In the script stage we looked at taking it out, but then I put it back in. A lot of drama for me, and a lot of what I’m preoccupied by, is how we connect as human beings, and unfortunately so often are unable to connect as human beings. And one of the overarching themes of the film for me is Churchill, at the beginning of the movie, when he’s driving through the streets, he looks out of the window and sees the people in slow motion, there’s a kind of – he loves them, as expressed by the slow motion, kind of, weight of them – but he’s disconnected from them, as in, that he can’t hear them. And then it’s about how he grows to connect with them, and how he becomes, finally, the voice of the people.
There’s something there, in terms of Churchill, and his character – I know you don’t like talking about allegory – but I’m curious whether you’ve given any thought to what another bumbling British politician may take from the film?
Boris Johnson wishes he were Winston Churchill. Have you read his book on Churchill?
It’s basically a piece of self-promotion in the guise of a biography of Churchill. He wishes he was Churchill, but he’s missing the one central element that was most important about Churchill, and that was moral fibre, and principles.
I thought you might feel that way. Although I wonder whether people might misread it, because I don’t, for an instant, think you’re suggesting with this film that Boris would make a good Prime Minister, or that Britain would stand very well on its own outside of Europe, or any of these other political thoughts, but I do wonder whether some people may choose to read it that way. And I wonder what your thoughts are on that?
When I embarked on making the film it was January 2016. Brexit hadn’t happened, Trump hadn’t happened, the rise of nationalist leaders across Europe hadn’t happened, and there was no topicality at all. And then as we made the film, suddenly these dreadful things began to happen, and so I started thinking, ‘right, I have to write into the film contemporary political relevance’. So at one point I had Churchill looking out of the plane, and seeing the refugees, and saying something along the lines of “we need a unified Europe, this can’t go on”. And I shot him saying those lines. And what I realised was that it stank of didactic drum beating. I think even the most political of dramatists, such as Bertolt Brecht, refused to ever give answers. I think the dramatist’s political point of view should always be that of provocateur, and to try to present scenarios that question an audience, and then respect the audience enough to allow them to make up their own minds.
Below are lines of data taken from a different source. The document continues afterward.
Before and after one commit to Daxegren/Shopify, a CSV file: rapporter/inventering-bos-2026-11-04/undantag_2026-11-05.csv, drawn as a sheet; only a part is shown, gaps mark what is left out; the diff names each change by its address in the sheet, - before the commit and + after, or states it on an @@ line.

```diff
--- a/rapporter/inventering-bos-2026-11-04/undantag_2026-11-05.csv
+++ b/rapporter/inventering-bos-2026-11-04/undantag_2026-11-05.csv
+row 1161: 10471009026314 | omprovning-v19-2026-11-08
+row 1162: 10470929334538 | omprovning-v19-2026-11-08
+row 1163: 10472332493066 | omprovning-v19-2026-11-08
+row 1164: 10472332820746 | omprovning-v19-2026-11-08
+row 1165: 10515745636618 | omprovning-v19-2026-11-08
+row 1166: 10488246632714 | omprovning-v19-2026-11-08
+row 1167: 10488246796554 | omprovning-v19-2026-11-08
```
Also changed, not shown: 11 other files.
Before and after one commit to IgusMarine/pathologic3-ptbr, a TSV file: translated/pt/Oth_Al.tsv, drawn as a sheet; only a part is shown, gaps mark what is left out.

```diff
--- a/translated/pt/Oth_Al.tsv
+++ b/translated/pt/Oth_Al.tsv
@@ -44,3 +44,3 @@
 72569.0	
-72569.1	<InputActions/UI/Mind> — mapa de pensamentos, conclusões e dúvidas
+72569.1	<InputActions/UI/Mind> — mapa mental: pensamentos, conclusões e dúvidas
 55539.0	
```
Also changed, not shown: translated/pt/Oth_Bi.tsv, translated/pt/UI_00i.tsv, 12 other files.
I’m interested in how bi-partisan Churchill is, and I’m interested in the fact that he has been co-opted by certain factions of the political spectrum that he wouldn’t have adhered to himself. If I had made a film about Clement Atlee, and the foundation of the National Health Service, it might have been good, and a lot of Labour supporters might have gone to see the movie, but I doubt many Conservatives would have bothered, and I doubt very many UKIP supporters would have bothered either. And so one of the things I find interesting about making a movie about Churchill is that, I hope both sides of the party political spectrum will come see the film, and if I’ve done my job properly, will engage in a debate.
And if that happens, I’ve done my job right. I have my own views on Boris Johnson, I have my own views on Brexit, I have my own views on how that campaign was led. There is a very important moment in the film where Churchill lies to the British people, and then lives to regret it. But that is looking at a very specific character, at a very specific time, and not necessarily a comment on contemporary politics.
Joe Wright, thank you very much!
Darkest Hour is in UK cinemas from 12th January.